Regional Blocks: Epidural
What it does: An epidural numbs sensation from the waist down -- how much depends on the drug and dosage used. It eases the pain of uterine contractions and pain in the vagina as the baby is being delivered. You'll be awake and alert. During a long labor it can prevent you from becoming exhausted or distressed.
How it's given: An epidural is administered either as a single injection or a continuous flow. You'll be asked to sit or lie on your side for about 10 minutes while it's injected into a small space around your spinal cord in your lower back.

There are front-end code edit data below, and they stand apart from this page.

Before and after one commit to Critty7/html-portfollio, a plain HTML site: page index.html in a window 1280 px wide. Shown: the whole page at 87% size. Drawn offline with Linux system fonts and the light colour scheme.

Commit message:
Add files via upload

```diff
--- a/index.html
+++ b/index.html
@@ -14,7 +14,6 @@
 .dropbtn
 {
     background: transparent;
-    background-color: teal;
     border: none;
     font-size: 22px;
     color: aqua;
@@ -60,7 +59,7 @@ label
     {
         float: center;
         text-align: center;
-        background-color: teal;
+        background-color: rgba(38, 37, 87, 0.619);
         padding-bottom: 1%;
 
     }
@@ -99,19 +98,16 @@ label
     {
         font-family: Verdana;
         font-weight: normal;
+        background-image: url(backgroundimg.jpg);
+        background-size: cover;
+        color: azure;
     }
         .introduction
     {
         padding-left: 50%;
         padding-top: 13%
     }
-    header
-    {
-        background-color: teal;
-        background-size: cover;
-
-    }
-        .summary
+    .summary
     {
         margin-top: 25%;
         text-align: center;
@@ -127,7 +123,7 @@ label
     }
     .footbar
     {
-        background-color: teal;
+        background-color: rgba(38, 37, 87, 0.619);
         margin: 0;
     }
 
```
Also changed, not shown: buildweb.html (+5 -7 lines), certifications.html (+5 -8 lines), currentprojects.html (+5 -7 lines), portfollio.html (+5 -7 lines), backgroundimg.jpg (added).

You'll respond to the drug in about 10-20 minutes.
- You'll feel pressure, but not pain.
- A low concentration of the drugs is used, which reduces side effects.

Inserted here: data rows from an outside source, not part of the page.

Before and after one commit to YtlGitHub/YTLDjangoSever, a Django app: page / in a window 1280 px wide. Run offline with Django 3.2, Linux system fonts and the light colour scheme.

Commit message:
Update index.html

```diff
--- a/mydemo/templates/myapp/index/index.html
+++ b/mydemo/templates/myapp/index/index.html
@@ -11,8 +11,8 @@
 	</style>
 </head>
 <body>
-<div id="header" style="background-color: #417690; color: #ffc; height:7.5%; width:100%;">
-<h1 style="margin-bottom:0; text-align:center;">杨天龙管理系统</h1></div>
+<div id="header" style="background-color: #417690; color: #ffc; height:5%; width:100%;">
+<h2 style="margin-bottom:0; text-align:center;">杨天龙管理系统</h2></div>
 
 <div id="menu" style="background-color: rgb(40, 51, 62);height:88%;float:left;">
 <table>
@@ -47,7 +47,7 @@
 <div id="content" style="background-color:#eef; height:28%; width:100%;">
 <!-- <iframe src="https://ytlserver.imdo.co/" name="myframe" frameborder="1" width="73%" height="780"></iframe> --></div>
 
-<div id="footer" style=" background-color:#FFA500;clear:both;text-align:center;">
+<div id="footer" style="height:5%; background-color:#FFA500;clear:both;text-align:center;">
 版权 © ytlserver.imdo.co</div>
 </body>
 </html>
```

- Your legs will feel heavy, and you may have trouble moving or urinating.
- You may lose the urge to push, which can slow down labor or increase the use of interventions such as IVs, fetal monitors, and forceps delivery.
- Your blood pressure may drop, which may slow the baby's heart rate.
- If the needle punctures the membranes around the spinal cord, you may develop a headache. More rarely, it can cause nerve injury or infection.
- You may get only spotty pain relief.